Great men often humbly speak of “standing on the shoulders of giants”. But there’s a difference between standing on the shoulder of a giant and being lost in one’s shadow. In Green Bay, Aaron Rodgers took advantage of the framework created by Brett Favre, but is clearly differentiated from him. The long line of Yankee legends from the past boost the prestige of each new hot player in the Bronx. But before Lebron in Cleveland, there was nothing at all. When James was playing in Miami, Irving put up strong numbers for a lottery team. When the King returned, Kyrie put up similarly strong numbers for a now championship-caliber contender. And he could have continued to play second fiddle for a talented team. But surely, Irving thought, there must be something more to life than this.
The All-American sentiment of reaching for one’s dreams makes it rather odd to shoot to be #2. How many kids dress up as Robin for Halloween? How many fans from the Windy City own a Scottie Pippen jersey, but not one of Jordan? What number of Patriots fans proudly wear 2007 AFC Championship gear? No one should certainly complain about being second greatest of all time, but if there’s a window to move up, it makes perfect sense to jump through it. Perhaps a reminder of his own mortality goaded Irving into looking for a larger role.
After fracturing his kneecap in the 2015 Finals, Irving had to watch Lebron’s one man bandwagon come up woefully short, and then miss half of the next season working on rehab. He managed to recover to put up career numbers, but for a team hopelessly outmatched by Golden State. Boston, to be sure, would probably be a similarly large underdog against the dubs in 2018. But isn’t it better to go down swinging, than to wait and hope the cleanup man can drive you in? Irving is now the unquestioned head of his own team, in a new town, with a fanbase hungry for a winner. With the Celtics, Kyrie can now write his own fate; in Cleveland, all he was going to be was a footnote.
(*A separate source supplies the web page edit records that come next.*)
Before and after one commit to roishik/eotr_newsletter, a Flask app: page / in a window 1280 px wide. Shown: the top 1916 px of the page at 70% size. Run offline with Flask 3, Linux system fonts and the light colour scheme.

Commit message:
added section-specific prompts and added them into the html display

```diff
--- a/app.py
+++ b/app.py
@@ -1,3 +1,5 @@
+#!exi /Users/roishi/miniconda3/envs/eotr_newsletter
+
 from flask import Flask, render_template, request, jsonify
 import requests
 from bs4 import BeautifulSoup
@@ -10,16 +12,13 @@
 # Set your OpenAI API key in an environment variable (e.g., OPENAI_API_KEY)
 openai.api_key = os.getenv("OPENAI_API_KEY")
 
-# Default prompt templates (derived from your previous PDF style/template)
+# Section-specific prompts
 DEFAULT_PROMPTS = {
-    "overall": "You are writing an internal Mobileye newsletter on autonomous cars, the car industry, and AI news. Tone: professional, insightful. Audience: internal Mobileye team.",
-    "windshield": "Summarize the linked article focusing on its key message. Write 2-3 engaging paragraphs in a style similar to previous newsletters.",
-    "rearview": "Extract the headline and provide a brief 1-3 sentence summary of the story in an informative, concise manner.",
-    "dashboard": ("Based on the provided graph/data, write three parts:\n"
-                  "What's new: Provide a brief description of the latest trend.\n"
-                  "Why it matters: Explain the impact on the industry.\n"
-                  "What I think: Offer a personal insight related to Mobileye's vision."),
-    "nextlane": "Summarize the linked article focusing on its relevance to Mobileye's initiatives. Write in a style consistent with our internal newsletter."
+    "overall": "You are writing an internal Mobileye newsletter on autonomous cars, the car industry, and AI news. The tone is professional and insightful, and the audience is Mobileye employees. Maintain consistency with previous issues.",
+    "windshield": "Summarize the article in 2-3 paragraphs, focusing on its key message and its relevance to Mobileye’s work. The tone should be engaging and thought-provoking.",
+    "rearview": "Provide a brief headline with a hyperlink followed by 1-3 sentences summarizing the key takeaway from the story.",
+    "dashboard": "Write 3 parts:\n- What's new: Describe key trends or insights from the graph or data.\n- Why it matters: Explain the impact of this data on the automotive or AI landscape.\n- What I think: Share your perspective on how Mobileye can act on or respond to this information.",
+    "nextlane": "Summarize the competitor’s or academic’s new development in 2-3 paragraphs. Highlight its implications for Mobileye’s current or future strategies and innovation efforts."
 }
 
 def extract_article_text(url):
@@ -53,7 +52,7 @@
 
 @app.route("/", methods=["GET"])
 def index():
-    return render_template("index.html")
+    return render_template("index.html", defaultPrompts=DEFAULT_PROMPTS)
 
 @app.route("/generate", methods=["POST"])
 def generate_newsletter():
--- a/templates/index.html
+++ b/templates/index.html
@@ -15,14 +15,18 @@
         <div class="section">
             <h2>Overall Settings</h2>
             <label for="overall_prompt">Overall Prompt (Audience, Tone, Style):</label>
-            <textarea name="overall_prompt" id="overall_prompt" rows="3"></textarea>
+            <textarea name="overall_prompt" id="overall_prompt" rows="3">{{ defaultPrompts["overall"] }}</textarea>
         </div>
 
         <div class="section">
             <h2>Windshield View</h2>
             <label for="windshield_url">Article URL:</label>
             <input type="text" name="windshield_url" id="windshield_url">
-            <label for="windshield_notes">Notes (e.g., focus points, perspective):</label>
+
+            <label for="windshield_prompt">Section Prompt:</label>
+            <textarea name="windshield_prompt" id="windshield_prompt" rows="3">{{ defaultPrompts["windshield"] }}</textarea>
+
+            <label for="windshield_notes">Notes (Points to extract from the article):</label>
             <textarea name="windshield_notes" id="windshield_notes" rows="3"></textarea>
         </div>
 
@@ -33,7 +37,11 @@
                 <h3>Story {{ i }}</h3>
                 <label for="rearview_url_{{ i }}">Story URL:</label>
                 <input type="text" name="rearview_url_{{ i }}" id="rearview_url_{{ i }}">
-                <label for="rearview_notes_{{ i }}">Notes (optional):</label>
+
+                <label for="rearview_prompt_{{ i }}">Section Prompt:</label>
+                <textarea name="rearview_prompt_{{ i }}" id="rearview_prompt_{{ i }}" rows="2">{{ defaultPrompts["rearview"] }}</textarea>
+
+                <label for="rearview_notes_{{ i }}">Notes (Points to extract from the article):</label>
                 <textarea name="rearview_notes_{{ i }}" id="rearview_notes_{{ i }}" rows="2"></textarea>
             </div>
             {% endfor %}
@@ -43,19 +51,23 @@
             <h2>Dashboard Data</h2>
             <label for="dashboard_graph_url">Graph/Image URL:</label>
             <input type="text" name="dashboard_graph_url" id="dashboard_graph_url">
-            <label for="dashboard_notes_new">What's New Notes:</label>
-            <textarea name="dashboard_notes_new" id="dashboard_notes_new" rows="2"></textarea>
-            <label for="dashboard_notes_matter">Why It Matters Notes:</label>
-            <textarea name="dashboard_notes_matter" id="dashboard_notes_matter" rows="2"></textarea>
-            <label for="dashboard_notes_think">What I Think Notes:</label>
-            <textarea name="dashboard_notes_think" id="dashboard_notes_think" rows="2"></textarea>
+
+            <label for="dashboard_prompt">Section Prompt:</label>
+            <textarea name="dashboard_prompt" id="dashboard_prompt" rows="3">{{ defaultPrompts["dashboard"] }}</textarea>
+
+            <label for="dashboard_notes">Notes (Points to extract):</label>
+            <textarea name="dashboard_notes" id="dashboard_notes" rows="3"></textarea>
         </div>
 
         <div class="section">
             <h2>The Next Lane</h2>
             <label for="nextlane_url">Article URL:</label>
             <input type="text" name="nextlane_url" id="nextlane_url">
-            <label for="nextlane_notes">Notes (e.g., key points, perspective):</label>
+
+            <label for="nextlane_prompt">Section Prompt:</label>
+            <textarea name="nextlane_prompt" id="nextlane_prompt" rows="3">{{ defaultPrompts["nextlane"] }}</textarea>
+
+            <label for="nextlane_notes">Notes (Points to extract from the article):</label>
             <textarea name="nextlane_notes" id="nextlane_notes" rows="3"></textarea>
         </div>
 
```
Fans tend to judge based on a sheer number of wins. Jordan is superior to Lebron, because he won more. Coach K is the best college coach, because he has the most wins. Boston is the most prestigious NBA franchise, because they’ve won the most titles. But I think that numbers have little to do with a authentic satisfaction in life, especially because winning is fundamentally transient. Just as property rights is justified by one’s “mixing one’s labor with land”, pride comes from a great thrust of effort primarily of one’s own. True, Irving could end up just like the fisherman’s wife, with the Cavs or another Superteam sweeping Boston into the dustpan. But nothing in life comes without some sort of a roll of the dice. And it just doesn’t do to settle on blowing on someone else’s.